▶ _What is expected_
Using the data below, gather each line that includes the word "tracking".

▶ _Material for the task_
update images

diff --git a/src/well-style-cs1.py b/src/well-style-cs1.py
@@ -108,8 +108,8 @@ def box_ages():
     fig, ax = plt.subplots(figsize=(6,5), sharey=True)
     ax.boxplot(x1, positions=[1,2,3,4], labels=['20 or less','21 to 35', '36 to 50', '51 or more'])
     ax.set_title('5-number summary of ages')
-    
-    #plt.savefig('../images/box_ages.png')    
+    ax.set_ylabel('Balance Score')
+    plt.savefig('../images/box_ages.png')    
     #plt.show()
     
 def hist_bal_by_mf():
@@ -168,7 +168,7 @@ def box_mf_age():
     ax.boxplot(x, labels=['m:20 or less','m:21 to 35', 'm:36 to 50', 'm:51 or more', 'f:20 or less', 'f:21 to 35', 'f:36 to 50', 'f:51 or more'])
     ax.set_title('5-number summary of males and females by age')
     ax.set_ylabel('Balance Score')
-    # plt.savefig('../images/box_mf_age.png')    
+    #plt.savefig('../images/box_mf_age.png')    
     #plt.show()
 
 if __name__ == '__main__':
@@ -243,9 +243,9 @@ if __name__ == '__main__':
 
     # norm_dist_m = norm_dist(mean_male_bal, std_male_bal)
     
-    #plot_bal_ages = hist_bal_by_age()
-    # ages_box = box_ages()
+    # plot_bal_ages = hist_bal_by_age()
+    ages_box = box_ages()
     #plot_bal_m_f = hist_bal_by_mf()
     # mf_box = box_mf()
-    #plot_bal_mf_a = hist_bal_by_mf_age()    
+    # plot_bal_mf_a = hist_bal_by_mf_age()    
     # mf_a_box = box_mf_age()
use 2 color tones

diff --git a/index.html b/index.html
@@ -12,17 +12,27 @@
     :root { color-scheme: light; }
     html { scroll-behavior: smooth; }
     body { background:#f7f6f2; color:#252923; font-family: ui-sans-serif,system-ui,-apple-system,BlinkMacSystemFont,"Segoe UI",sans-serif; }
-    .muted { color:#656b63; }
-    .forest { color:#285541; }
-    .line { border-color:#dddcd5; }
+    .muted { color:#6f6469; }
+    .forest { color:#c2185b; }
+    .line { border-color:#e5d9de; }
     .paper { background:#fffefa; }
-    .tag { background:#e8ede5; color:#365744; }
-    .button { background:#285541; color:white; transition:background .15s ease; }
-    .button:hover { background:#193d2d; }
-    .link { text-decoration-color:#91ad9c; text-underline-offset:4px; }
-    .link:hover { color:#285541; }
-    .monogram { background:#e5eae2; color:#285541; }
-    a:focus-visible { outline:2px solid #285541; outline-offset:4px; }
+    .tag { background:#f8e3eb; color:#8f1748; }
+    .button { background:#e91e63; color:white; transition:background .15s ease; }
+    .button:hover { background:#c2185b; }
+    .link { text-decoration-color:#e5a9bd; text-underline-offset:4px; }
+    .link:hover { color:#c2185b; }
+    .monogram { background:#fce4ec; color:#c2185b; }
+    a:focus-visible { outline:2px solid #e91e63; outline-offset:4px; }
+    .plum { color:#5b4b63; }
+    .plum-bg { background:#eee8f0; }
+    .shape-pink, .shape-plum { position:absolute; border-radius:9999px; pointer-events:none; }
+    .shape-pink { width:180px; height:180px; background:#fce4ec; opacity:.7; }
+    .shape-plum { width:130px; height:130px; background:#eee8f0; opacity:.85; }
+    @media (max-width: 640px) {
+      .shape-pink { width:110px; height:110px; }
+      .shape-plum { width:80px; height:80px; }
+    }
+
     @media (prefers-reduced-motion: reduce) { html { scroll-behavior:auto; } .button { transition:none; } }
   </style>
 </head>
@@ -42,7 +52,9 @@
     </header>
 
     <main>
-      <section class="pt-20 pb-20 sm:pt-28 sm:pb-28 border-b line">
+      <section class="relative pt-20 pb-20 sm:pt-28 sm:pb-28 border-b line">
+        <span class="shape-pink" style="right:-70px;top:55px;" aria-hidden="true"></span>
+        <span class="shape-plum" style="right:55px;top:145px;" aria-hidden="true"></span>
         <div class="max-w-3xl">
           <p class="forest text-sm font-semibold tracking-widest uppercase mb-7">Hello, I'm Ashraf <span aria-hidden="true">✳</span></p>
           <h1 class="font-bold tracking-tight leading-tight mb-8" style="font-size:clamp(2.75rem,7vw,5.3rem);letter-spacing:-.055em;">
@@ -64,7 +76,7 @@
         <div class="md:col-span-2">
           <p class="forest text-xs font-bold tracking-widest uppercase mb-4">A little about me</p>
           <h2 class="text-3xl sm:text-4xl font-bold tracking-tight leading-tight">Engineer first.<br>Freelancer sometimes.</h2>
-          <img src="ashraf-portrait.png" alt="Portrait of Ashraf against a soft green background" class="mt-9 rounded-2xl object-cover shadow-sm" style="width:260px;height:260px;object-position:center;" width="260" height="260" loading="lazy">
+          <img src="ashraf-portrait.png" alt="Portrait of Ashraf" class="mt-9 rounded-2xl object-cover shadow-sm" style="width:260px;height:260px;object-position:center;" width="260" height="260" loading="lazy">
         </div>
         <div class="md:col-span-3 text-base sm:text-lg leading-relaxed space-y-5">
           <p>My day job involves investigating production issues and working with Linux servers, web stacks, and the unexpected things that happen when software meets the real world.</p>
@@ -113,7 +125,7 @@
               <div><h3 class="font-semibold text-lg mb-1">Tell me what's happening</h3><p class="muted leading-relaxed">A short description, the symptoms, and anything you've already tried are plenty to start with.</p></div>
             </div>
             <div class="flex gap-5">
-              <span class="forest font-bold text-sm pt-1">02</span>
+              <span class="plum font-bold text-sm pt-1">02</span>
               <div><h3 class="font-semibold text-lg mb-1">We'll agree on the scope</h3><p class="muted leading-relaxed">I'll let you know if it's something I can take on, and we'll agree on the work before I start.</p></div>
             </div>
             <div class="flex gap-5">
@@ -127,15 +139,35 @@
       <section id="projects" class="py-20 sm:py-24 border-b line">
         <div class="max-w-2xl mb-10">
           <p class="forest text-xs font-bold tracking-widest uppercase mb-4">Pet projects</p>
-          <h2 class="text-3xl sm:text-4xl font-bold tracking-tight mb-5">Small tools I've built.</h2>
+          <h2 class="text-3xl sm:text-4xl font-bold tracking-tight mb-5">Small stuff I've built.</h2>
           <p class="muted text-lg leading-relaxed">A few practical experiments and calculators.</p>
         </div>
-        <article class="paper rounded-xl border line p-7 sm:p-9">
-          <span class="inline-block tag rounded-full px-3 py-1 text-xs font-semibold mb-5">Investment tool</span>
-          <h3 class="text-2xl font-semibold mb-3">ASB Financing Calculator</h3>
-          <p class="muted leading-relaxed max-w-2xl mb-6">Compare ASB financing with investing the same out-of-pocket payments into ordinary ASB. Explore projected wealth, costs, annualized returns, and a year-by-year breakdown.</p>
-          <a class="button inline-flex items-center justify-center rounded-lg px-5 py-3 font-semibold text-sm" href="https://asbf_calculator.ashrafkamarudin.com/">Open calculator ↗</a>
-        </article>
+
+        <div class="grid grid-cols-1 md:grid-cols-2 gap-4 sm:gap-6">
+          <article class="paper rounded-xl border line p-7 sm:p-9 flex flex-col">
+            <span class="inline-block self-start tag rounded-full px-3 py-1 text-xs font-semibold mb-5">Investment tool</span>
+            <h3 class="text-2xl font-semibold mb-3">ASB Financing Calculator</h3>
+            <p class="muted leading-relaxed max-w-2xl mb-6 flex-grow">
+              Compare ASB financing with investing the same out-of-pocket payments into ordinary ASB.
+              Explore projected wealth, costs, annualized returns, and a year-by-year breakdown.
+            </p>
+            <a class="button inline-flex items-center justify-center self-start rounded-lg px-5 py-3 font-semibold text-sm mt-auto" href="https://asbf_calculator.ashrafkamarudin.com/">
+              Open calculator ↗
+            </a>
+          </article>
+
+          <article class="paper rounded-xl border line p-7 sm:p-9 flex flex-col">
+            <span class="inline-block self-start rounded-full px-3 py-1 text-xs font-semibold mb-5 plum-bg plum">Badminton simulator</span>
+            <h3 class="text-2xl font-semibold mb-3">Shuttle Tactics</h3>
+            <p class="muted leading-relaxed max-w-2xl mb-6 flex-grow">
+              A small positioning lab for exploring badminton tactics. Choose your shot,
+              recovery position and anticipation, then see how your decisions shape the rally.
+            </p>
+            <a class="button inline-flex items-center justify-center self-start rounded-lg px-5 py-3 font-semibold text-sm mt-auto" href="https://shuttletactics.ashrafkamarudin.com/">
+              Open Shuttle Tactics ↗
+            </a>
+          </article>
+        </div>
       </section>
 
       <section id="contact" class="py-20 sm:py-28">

▶ _Written response_
           <p class="forest text-sm font-semibold tracking-widest uppercase mb-7">Hello, I'm Ashraf <span aria-hidden="true">✳</span></p>
           <h1 class="font-bold tracking-tight leading-tight mb-8" style="font-size:clamp(2.75rem,7vw,5.3rem);letter-spacing:-.055em;">
           <p class="forest text-xs font-bold tracking-widest uppercase mb-4">A little about me</p>
           <h2 class="text-3xl sm:text-4xl font-bold tracking-tight leading-tight">Engineer first.<br>Freelancer sometimes.</h2>
           <p class="forest text-xs font-bold tracking-widest uppercase mb-4">Pet projects</p>
-          <h2 class="text-3xl sm:text-4xl font-bold tracking-tight mb-5">Small tools I've built.</h2>
+          <h2 class="text-3xl sm:text-4xl font-bold tracking-tight mb-5">Small stuff I've built.</h2>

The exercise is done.